- **HOW TO COMPLETE THIS TASK**
Go through the data below and copy each line where the word "style" occurs.

(Beginning of RECORD EXTRACTS)

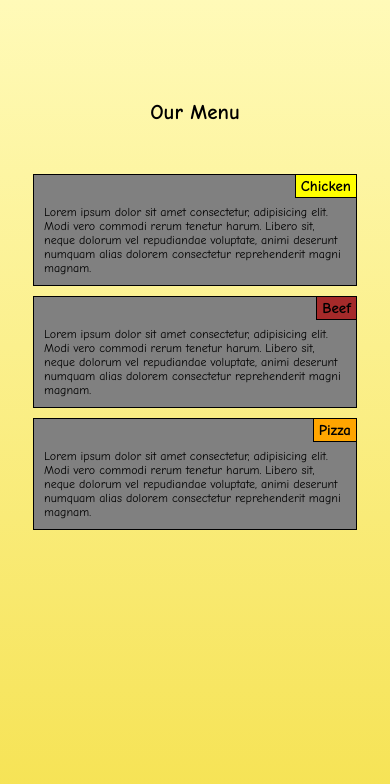
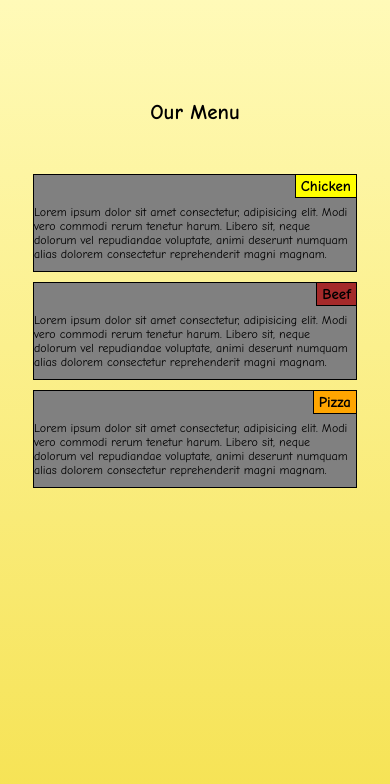
Before and after one commit to ndorph1n/Coursera-M2CA, a plain HTML site: page m2ca/index.html in a window 390 px wide. Drawn offline with Linux system fonts and the light colour scheme.

Commit message:
Update style.css

```diff
--- a/m2ca/css/style.css
+++ b/m2ca/css/style.css
@@ -103,4 +103,8 @@ body {
 
         margin-bottom: 10px;
     }
+
+    .menu-content {
+        padding: 30px 0 10px 0
+    }
 }
```
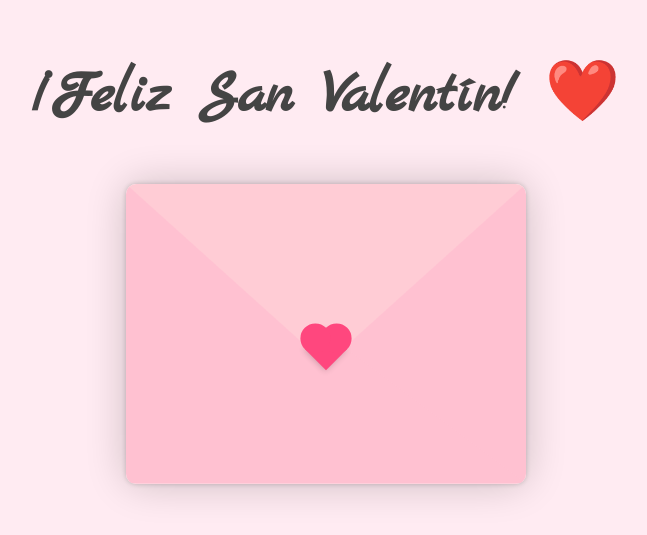
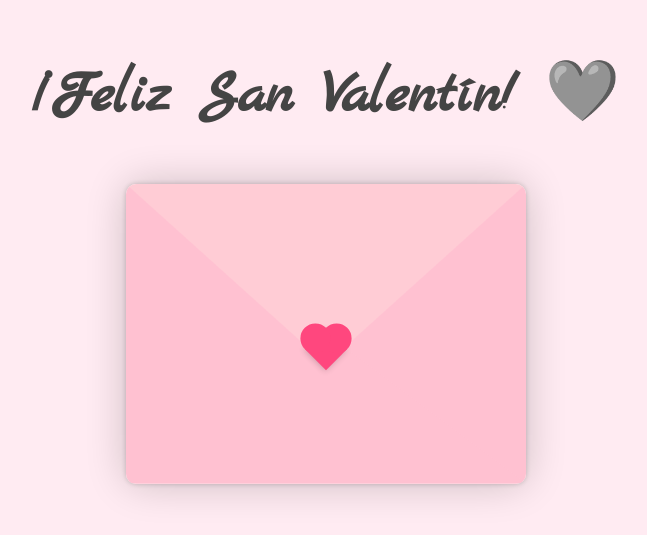
Before and after one commit to Spectrallllllll/Spectrallllllll.github.io, a plain HTML site: page index.html in a window 1280 px wide. Shown: the part 131-666 px from the top of the page, without its empty margins (314-961 px from the left). Drawn offline with Linux system fonts and the light colour scheme.

Commit message:
Change heart emoji in header from ❤️ to 🩶

```diff
--- a/index.html
+++ b/index.html
@@ -10,7 +10,7 @@
     <title>Carta de </title>
 </head>
 <body>
-    <h1>¡Feliz San Valentín! ❤️</h1>
+    <h1>¡Feliz San Valentín! 🩶</h1>
     <div class="container">
         <div class="envelope-wrapper ">
             <div class="envelope">
```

(End of RECORD EXTRACTS)

- **SOLVED PROBLEM**
Update style.css
--- a/m2ca/css/style.css
+++ b/m2ca/css/style.css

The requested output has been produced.